There is an undeniable crisis in the teaching profession, one that reflects broader social inequities. Some of the "big picture" issues involve recruitment and retention of new teachers, equitable distribution of the most qualified teachers, and increasing the number of teachers of color. For example:
A million veteran teachers are nearing retirement, yet many school districts have difficulties recruiting and retaining teachers. According to the National Education Association, 20 percent of all new hires leave the classroom within three years. In urban districts, the numbers are worse; close to 50 percent of newcomers leave within their first five years.
Poor children are the most likely to be taught by the newest and least-qualified teachers. A 2003 study by the Texas State Board for Educator Certification, for instance, found that schools with a majority of black students had four times as many uncertified teachers in English and math than schools with few blacks.
While students of color make up about 40 percent of public school enrollment, only 16 percent of public school teachers are teachers of color. An estimated 38 percent of public schools did not have a single teacher of color in the 1999-2000 school year, according to U.S. Department of Education statistics. Yes, white teachers can successfully teach students from other racial and ethnic groups.

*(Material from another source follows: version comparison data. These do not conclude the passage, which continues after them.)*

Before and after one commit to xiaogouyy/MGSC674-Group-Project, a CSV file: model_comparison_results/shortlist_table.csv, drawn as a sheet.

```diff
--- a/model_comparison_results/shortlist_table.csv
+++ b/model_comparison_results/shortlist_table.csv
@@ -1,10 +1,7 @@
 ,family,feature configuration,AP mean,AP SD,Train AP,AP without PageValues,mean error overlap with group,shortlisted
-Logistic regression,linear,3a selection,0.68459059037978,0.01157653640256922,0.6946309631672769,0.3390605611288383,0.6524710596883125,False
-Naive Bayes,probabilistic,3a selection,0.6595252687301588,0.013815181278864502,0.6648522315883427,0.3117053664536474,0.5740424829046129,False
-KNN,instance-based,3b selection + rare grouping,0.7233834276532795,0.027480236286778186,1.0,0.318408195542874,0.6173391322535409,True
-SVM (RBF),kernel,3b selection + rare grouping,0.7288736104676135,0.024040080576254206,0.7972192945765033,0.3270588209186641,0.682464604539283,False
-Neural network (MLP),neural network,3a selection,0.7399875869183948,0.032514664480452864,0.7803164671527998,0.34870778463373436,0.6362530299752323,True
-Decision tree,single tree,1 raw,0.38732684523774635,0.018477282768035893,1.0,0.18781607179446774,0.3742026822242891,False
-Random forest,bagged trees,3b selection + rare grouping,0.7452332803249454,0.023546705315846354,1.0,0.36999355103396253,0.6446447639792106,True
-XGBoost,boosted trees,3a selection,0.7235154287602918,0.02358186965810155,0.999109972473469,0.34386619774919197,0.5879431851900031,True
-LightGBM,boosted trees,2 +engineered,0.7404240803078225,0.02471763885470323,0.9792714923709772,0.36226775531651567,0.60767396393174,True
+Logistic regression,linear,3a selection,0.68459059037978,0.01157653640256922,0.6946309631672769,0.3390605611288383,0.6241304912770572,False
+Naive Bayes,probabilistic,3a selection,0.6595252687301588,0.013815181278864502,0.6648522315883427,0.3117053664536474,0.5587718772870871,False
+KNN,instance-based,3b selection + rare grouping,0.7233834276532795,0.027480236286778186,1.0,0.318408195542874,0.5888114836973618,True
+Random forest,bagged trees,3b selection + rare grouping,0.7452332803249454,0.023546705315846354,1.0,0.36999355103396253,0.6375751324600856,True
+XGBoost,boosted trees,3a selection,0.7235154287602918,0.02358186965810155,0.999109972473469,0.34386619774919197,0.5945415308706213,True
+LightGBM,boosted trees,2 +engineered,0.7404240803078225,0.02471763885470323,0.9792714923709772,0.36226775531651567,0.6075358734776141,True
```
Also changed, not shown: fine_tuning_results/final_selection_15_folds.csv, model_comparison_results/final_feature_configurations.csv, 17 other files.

But if students rarely — if ever — see a teacher of color, or if teachers of color feel isolated and/or burdened by being "the only" in their schools, educational quality suffers.
The ability to solve these "big picture" issues is directly tied to how we define and foster quality teaching.